In Forrest v. Genpact Services, LLC, — F.Supp.2d —-, 2013 WL 4516479 (M.D.Pa. 2013), Judge Nealon denied a Motion to Dismiss that was brought on the basis that the TCPA plaintiff had not alleged that she actually answered the autodialed calls to her cellular telephone.

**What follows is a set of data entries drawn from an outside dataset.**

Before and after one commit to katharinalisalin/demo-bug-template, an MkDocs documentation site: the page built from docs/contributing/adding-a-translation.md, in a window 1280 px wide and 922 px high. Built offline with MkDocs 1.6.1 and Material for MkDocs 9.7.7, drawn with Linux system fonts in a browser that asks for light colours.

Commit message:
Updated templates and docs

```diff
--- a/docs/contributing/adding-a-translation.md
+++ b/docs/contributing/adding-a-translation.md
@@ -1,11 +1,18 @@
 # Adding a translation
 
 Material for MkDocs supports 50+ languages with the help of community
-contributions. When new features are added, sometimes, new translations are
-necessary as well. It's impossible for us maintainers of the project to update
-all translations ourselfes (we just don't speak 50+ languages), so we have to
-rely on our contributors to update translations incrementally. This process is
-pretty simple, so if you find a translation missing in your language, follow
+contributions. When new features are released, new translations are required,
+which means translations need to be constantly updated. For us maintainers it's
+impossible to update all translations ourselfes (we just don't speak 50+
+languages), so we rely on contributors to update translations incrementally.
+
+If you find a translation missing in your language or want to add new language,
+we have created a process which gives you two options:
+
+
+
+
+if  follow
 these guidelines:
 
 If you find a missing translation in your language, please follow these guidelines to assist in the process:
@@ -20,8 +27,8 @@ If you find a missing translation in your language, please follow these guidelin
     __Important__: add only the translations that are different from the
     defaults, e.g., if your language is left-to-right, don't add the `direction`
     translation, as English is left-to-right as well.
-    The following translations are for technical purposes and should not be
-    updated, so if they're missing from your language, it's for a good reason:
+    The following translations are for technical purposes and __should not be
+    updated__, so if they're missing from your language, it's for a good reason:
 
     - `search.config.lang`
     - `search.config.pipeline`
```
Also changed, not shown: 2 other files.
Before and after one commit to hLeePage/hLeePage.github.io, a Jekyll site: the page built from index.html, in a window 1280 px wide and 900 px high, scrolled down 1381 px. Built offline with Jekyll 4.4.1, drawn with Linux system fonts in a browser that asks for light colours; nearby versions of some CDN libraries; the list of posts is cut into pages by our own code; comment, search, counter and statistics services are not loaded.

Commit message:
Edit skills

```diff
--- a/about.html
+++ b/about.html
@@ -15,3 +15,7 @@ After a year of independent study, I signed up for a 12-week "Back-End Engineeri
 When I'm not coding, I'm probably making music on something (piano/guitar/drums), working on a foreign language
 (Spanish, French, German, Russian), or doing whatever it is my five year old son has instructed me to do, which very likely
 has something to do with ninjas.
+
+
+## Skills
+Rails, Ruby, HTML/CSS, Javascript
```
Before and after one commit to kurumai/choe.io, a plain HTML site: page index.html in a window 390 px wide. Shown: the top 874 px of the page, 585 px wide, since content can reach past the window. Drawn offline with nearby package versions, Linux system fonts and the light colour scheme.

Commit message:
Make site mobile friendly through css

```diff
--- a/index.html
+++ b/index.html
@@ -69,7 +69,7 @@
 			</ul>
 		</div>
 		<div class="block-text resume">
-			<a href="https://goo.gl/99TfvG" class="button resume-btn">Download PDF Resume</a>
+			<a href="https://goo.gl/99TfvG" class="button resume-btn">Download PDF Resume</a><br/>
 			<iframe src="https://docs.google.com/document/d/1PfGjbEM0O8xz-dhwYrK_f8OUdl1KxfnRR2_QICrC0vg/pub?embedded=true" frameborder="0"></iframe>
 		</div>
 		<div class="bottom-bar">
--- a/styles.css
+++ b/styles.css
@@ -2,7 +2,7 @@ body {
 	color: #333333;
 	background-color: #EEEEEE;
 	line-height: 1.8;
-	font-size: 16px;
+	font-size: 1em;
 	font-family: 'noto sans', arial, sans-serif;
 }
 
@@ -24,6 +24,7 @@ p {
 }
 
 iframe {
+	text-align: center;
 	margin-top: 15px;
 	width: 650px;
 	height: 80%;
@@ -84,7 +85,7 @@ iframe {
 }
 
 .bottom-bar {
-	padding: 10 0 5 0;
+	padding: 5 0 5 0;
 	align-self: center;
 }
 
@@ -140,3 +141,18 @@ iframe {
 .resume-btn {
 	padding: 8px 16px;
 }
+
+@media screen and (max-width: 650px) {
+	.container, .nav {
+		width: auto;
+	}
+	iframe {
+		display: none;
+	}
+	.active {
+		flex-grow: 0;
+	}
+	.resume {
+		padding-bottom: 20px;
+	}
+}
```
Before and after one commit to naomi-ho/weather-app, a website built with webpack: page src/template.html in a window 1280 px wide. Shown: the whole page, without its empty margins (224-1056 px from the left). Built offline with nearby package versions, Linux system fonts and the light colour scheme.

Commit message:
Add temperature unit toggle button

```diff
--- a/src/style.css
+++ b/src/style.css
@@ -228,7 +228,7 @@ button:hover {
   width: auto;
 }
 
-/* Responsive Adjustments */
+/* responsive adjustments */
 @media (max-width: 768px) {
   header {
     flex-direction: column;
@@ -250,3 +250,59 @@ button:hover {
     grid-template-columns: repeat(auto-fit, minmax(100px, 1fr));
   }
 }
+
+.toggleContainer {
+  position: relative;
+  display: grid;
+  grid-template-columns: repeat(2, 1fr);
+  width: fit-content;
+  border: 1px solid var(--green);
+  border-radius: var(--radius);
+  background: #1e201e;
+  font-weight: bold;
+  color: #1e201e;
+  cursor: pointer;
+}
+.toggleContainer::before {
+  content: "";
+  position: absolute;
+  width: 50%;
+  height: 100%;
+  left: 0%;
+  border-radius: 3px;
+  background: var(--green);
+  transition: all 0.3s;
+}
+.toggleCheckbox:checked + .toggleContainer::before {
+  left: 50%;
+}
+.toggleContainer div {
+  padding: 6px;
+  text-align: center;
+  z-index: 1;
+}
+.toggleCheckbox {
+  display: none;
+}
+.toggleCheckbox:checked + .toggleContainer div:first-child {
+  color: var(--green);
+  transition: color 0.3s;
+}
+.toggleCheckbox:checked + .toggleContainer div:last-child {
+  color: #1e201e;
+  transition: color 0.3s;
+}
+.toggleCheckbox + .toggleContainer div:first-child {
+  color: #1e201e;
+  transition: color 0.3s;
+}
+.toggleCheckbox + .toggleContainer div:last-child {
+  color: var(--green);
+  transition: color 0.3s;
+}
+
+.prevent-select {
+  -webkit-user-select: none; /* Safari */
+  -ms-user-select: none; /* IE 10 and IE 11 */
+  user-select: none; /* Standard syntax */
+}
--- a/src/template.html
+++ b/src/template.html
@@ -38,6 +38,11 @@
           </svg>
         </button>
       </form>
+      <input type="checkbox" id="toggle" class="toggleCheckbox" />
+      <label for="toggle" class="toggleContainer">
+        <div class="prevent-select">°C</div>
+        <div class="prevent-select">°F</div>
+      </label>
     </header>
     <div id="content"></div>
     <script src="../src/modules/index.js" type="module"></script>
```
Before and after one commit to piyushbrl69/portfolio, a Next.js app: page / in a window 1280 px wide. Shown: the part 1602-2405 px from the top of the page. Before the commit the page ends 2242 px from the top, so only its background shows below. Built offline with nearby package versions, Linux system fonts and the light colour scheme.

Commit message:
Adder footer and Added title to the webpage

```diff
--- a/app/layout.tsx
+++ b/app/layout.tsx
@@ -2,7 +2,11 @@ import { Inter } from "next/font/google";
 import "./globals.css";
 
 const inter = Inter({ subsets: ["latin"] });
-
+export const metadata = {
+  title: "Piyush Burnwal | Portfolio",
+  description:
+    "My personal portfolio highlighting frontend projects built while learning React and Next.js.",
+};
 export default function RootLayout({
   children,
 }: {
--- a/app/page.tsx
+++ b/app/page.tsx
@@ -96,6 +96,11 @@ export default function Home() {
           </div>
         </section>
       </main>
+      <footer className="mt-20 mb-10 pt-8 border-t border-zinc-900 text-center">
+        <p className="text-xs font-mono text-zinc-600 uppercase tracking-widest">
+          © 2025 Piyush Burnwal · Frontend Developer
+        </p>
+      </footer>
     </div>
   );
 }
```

Defendant argues that Plaintiff’s TCPA claims must fail because she fails to allege that she actually answered the calls, which is required under 47 U.S.C. § 227(b)(1)(A)(iii). A claim under said statute has three elements: (1) “to make any call (other than a call made for emergency purposes or made with the prior express consent of the called party)”; (2) “using any automatic telephone dialing system or an artificial or prerecorded voice”; and (3) “to any telephone number assigned to a paging service, cellular telephone service, specialized mobile radio service, or other radio common carrier service, or any service for which the called party is charged for the call.” 47 U.S.C. § 227(b)(1)(A)(iii). Plaintiff alleges that “Defendant called FN2 Plaintiff’s cell phone number” “for which Plaintiff incurs a charge for incoming calls” “using either an automatic telephone dialing system … or an artificial or prerecorded voice.” (Doc. 1, ¶¶ 10, 14–15) (emphasis added). Accordingly, Plaintiff has set forth a cause of action under the TCPA. Judicial economy requires the Court to determine legal issues as they are ripe. Following discovery, a factual determination can be made as to whether the calls to Plaintiff’s cell phone were answered or went to voicemail and, at that time, a decision as to whether section 227(b)(1)(A)(iii) distinguishes between answered and unanswered calls to cellular phones will be more appropriate. FN3 Because Plaintiff has set forth a cause of action under the TCPA in the complaint, Defendant’s motion will be denied.  [FN2. At this summary stage the Court is reading the pleadings in the light most favorable to the nonmovant, accordingly “called” in paragraph 14 of the complaint will be construed to mean to have made a call. Plaintiff refers to the 225 calls as “calls made to Plaintiff’s cell phone.” (Doc. 1, ¶ 15) (emphasis added).  FN3. Notably, the Ninth Circuit Court of Appeals in defining the phrase “to make any call” under 47 U.S.C. § 227(b)(1)(A), determined this includes “to communicate with or try to get into communication with a per-son by a telephone.” Satterfield v. Simon & Schuster, Inc., 569 F.3d 946, 954 (9th Cir.2009).]  Lastly, Defendant moves for judgment on the pleadings regarding Plaintiff’s claim under the FDCPA. (Doc. 7, p. 9). Specifically, Defendant argues that Count 4 is a conclusory allegation which recites the statutory language verbatim. In response, Plaintiff argues that the volume of calls alleged, 225 calls in a 54–day time-period, is sufficient to allege a violation of 15 U.S.C. § 1692d(5) and that courts have found that the intent to annoy or harass may be inferred by the number of calls. (Doc. 10, pp. 14–16). In its response brief, Defendant argues and cites case law holding that a high number of calls by itself, when the debtor fails to respond or answer, does not constitute a violation of the FDCPA as a matter of law. However, it cannot be inferred from the pleadings that Plaintiff never answered or responded to any of the alleged 225 calls. Reading the complaint in its entirety and making all reasonable inferences in the light most favorable to the nonmovant, including the allegation that Defend-ant called Plaintiff 225 times in a 54–day time-period, it is determined that the complaint adequately pleads a cause of action under the FDCPA. A summary dismissal on the pleadings would be inappropriate based on the facts alleged.